In the start up world, you’ll hear a lot of people talk about operating ‘lean’. What they mean is making small investments, using data and analytics to figure out if those investments are working, killing those that aren’t, and doubling down on success. It’s a constant and rapid cycle of development, testing and iteration.
For a long time, content creation has been about as unlean as you could imagine. One year to develop a concept. A year to fund it (if you’re lucky….). A year in production. An initial run on TV. Struggling with the limitations of one-dimensional ratings data.
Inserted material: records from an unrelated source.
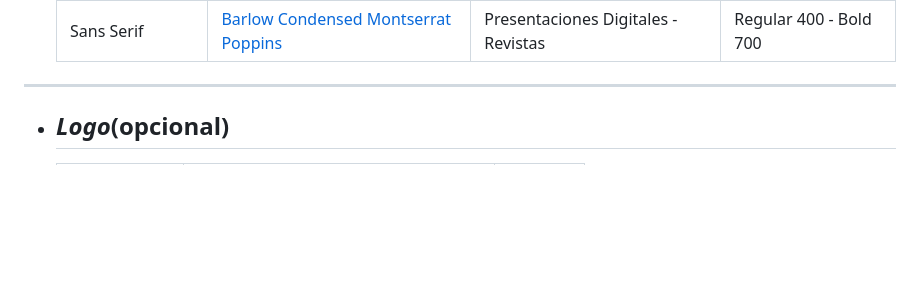
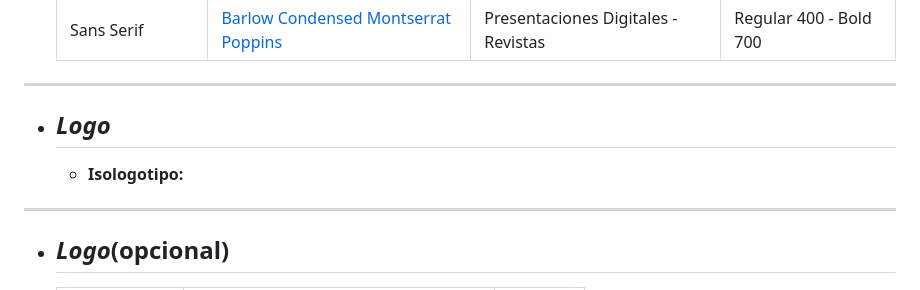
Before and after one commit to sebawinterr/grupo_2_bicisCustomizables, a Markdown page: README.md, the part around the change printed below. Rendered like a GitHub page; blank space fills up the shorter version.

```diff
--- a/README.md
+++ b/README.md
@@ -268,6 +270,11 @@ ___
     | Sans Serif  | [Barlow Condensed](https://fonts.google.com/specimen/Barlow+Condensed) [Montserrat](https://fonts.google.com/specimen/Montserrat) [Poppins](https://fonts.google.com/specimen/Poppins) | Presentaciones Digitales - Revistas | Regular 400 - Bold 700 |
 ___
 
+
+
++ ## ___Logo___
+    - __Isologotipo:__
+___
 + ## ___Logo___(opcional)
 
     | Clasificación | Caracteriztica | Ejemplo |
```
Also changed, not shown: other parts of README.md (+3 -1 lines), capturas/Formulario Carga Admin. 1.png (added), capturas/Formulario Carga Admin. 2 Opción Final.png (added), capturas/Formulario Carga Admin. 3 Opción Custom.png (added).
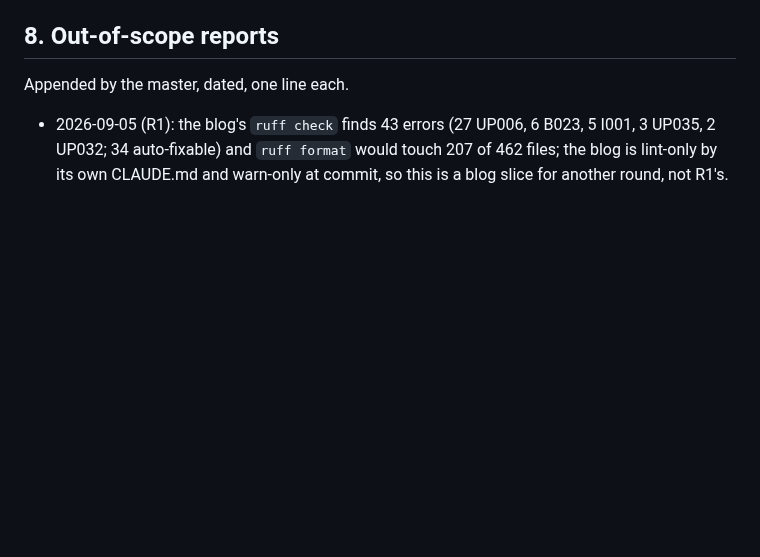
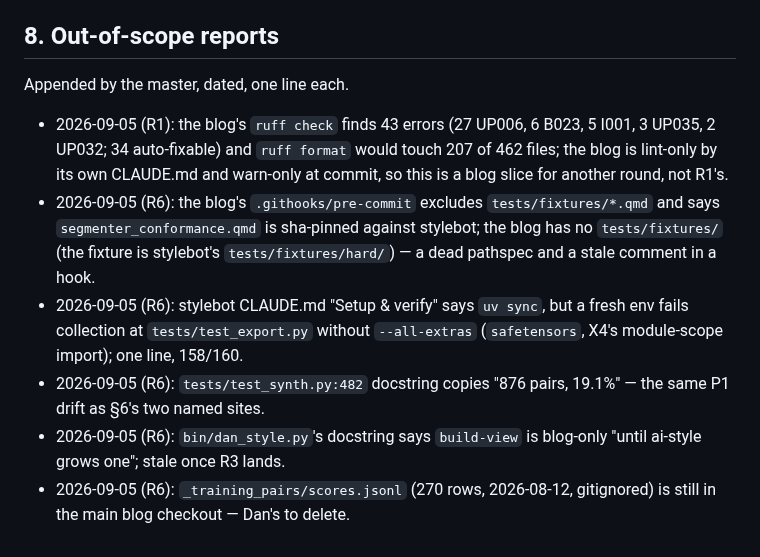
Before and after one commit to danmackinlay/stylebot, a Markdown page: _plans/ship-shape-2-2026-09.md, the part around the change. GitHub-like rendering; blank space fills up the shorter version.

Commit message:
plans: §8 gains R6's five reports
Co-Authored-By: Claude Fable 5.1 <noreply@anthropic.com>

```diff
--- a/_plans/ship-shape-2-2026-09.md
+++ b/_plans/ship-shape-2-2026-09.md
@@ -297,3 +297,16 @@ Appended by the master, dated, one line each.
   5 I001, 3 UP035, 2 UP032; 34 auto-fixable) and `ruff format` would touch 207
   of 462 files; the blog is lint-only by its own CLAUDE.md and warn-only at
   commit, so this is a blog slice for another round, not R1's.
+- 2026-09-05 (R6): the blog's `.githooks/pre-commit` excludes `tests/fixtures/*.qmd`
+  and says `segmenter_conformance.qmd` is sha-pinned against stylebot; the blog
+  has no `tests/fixtures/` (the fixture is stylebot's `tests/fixtures/hard/`) — a
+  dead pathspec and a stale comment in a hook.
+- 2026-09-05 (R6): stylebot CLAUDE.md "Setup & verify" says `uv sync`, but a fresh
+  env fails collection at `tests/test_export.py` without `--all-extras`
+  (`safetensors`, X4's module-scope import); one line, 158/160.
+- 2026-09-05 (R6): `tests/test_synth.py:482` docstring copies "876 pairs, 19.1%" —
+  the same P1 drift as §6's two named sites.
+- 2026-09-05 (R6): `bin/dan_style.py`'s docstring says `build-view` is blog-only
+  "until ai-style grows one"; stale once R3 lands.
+- 2026-09-05 (R6): `_training_pairs/scores.jsonl` (270 rows, 2026-08-12,
+  gitignored) is still in the main blog checkout — Dan's to delete.
```
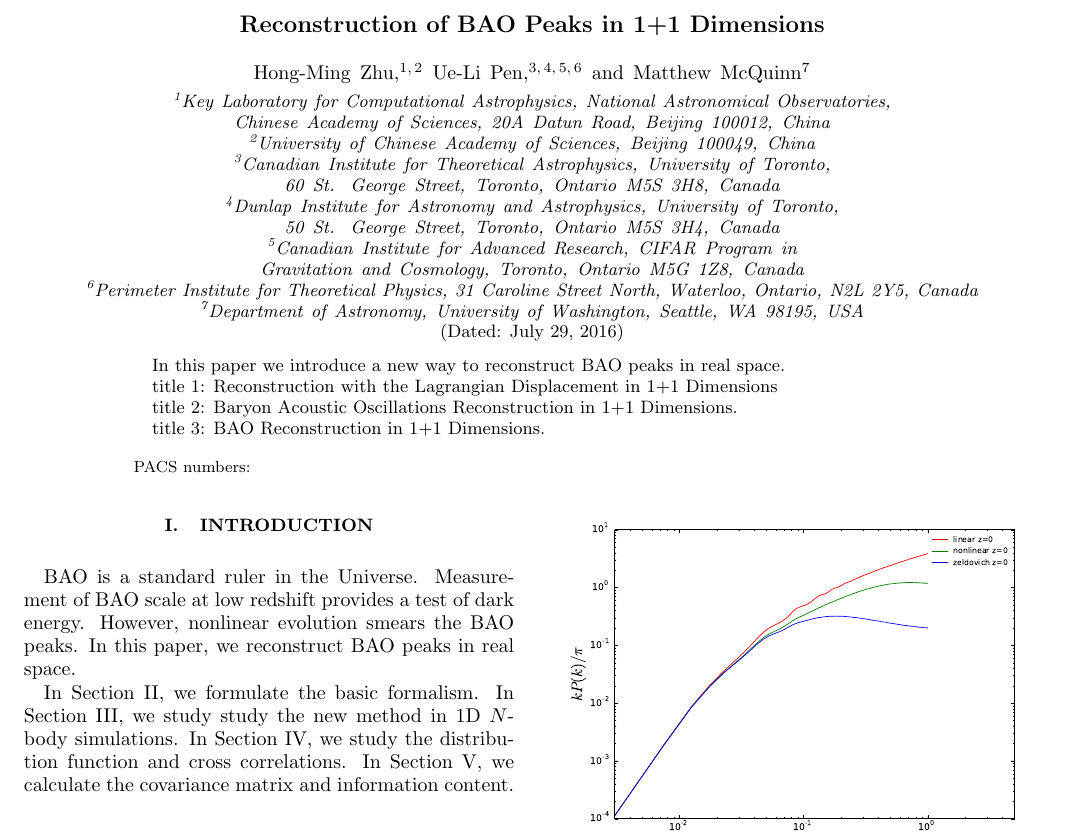
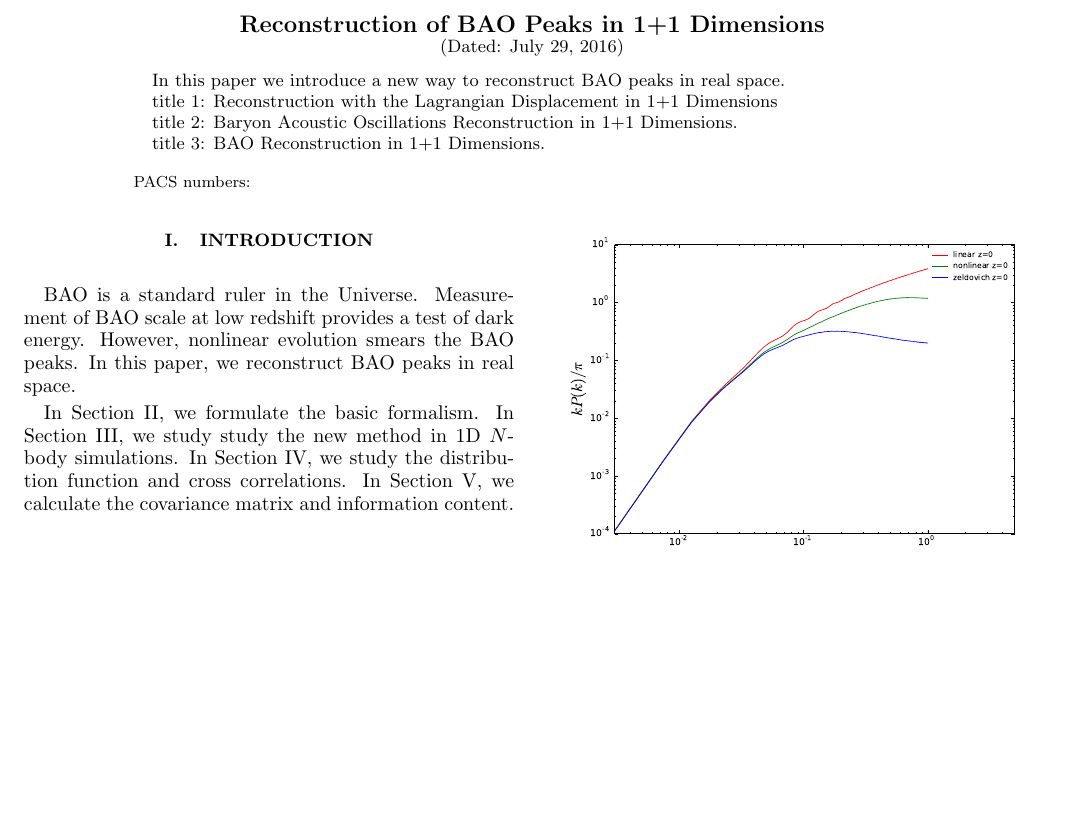
Before and after one commit to hmzhuzy/1d-bao, a LaTeX paper (xy.tex): part of page 1 of 4, cut so that both start at the same text, the shorter picture padded with empty space. Compiled offline with pdfLaTeX.

Commit message:
July 29th 2

```diff
--- a/xy.tex
+++ b/xy.tex
@@ -38,18 +38,18 @@
 \title{Reconstruction of BAO Peaks in 1+1 Dimensions}
 %\title{Reconstruction with the Lagrangian Displacement in 1+1 Dimensions}
 
-\author{Hong-Ming Zhu}
-\affiliation{Key Laboratory for Computational Astrophysics, National Astronomical Observatories, Chinese Academy of Sciences, 20A Datun Road, Beijing 100012, China}
-\affiliation{University of Chinese Academy of Sciences, Beijing 100049, China}
-
-\author{Ue-Li Pen}
-\affiliation{Canadian Institute for Theoretical Astrophysics, University of Toronto, 60 St. George Street, Toronto, Ontario M5S 3H8, Canada}
-\affiliation{Dunlap Institute for Astronomy and Astrophysics, University of Toronto, 50 St. George Street, Toronto, Ontario M5S 3H4, Canada}
-\affiliation{Canadian Institute for Advanced Research, CIFAR Program in Gravitation and Cosmology, Toronto, Ontario M5G 1Z8, Canada}
-\affiliation{Perimeter Institute for Theoretical Physics, 31 Caroline Street North, Waterloo, Ontario, N2L 2Y5, Canada}
-
-\author{Matthew McQuinn}
-\affiliation{Department of Astronomy, University of Washington, Seattle, WA 98195, USA}
+%\author{Hong-Ming Zhu}
+%\affiliation{Key Laboratory for Computational Astrophysics, National Astronomical Observatories, Chinese Academy of Sciences, 20A Datun Road, Beijing 100012, China}
+%\affiliation{University of Chinese Academy of Sciences, Beijing 100049, China}
+%
+%\author{Ue-Li Pen}
+%\affiliation{Canadian Institute for Theoretical Astrophysics, University of Toronto, 60 St. George Street, Toronto, Ontario M5S 3H8, Canada}
+%\affiliation{Dunlap Institute for Astronomy and Astrophysics, University of Toronto, 50 St. George Street, Toronto, Ontario M5S 3H4, Canada}
+%\affiliation{Canadian Institute for Advanced Research, CIFAR Program in Gravitation and Cosmology, Toronto, Ontario M5G 1Z8, Canada}
+%\affiliation{Perimeter Institute for Theoretical Physics, 31 Caroline Street North, Waterloo, Ontario, N2L 2Y5, Canada}
+%
+%\author{Matthew McQuinn}
+%\affiliation{Department of Astronomy, University of Washington, Seattle, WA 98195, USA}
 
 
 \date{\today}
```
Also changed, not shown: xy.pdf, xy.tex (7 more changed lines).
And then, only then, beginning to figure out if a show was really going to work, and beginning to chase those elusive merchandising deals.
In total, maybe four years before you know if your initial investment of time and money was a good one, and guided most of the way by not much more than the subjective judgement of a few investors and commissioning execs.
It’s a fax machine process in a broadband world.
The future, however, is different.
Firstly, data. We’re already seeing data play more of a role at every stage. At Hopster, we create sample ads to test new content concepts before launch, so we know whether or not they’ll be effective in driving new users for us. After launch, we’re drilling into usage, impact on retention and conversion, and engagement on a minute-by-minute, user-by-user basis. Compared with TV ratings, it’s like turning on the light switch after years fumbling around a room with a broken torch.
Secondly, speed. Digital creators can see what’s working, and what users are searching for — and change their programming mix to match — on a daily basis. Make small investments in content, see if it works, tweak, repeat. It’s enabling people like Little Baby Bum and Mother Goose Club (photo) to build massive brands and huge followings incredibly quickly, without risking millions on a gut feeling commissioning decision.
And thirdly – yes, interactivity. Linear TV commissioning requires you to think video-first. We’re already seeing a much more fluid movement between video and interactive: videos embedded around games (Toons TV), games that customise around video (Hopster), apps that become shows (Toca, probably), and videos that respond to interaction (Plumzi / Spotlight Stories). This isn’t the same as ‘360 degree commissioning’ (which in practice normally means making the same show, accompanied by a couple of doing-it-just-so-we’ve-ticked-the-box apps). It’s about doing one thing at a time, really well, but using the right mix of tools.
The world’s getting leaner, and the pace is only going to accelerate. Time to hit the gym.
These posts are coordinated by Debbie Macdonald, a children’s media consultant. She was formerly VP, programming director at Nickelodeon UK. You can find her on LinkedIn here.